- TASK TO COMPLETE: Find each line below where the word "Note" occurs, and copy it.

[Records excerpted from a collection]
##########

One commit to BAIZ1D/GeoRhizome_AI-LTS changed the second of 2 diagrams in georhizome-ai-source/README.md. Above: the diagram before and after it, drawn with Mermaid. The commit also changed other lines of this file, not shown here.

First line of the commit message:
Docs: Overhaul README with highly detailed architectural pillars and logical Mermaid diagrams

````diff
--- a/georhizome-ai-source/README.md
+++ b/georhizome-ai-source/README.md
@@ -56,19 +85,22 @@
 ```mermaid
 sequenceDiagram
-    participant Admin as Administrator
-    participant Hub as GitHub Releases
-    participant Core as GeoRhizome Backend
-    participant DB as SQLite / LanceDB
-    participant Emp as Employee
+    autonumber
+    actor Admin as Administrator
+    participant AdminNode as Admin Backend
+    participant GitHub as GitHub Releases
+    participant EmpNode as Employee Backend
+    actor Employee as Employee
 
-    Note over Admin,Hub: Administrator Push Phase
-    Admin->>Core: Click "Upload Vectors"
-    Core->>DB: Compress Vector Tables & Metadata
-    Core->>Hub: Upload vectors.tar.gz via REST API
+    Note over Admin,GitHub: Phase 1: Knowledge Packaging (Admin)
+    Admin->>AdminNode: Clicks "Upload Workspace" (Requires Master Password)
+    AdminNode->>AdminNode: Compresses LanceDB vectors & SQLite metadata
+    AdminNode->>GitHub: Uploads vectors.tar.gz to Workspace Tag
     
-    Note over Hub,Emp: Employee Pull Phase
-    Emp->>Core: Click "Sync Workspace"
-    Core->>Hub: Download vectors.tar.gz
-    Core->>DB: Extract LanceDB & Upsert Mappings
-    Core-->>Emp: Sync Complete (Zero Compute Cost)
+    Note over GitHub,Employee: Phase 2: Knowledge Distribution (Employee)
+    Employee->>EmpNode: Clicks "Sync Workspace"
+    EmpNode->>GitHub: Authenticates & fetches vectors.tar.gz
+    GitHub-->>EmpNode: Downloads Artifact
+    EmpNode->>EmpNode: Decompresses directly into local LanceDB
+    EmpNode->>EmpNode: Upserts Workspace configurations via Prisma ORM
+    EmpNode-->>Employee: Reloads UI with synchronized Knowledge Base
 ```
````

##########

- ANSWER TO THE EXERCISE:
-    Note over Admin,Hub: Administrator Push Phase
+    Note over Admin,GitHub: Phase 1: Knowledge Packaging (Admin)
-    Note over Hub,Emp: Employee Pull Phase
+    Note over GitHub,Employee: Phase 2: Knowledge Distribution (Employee)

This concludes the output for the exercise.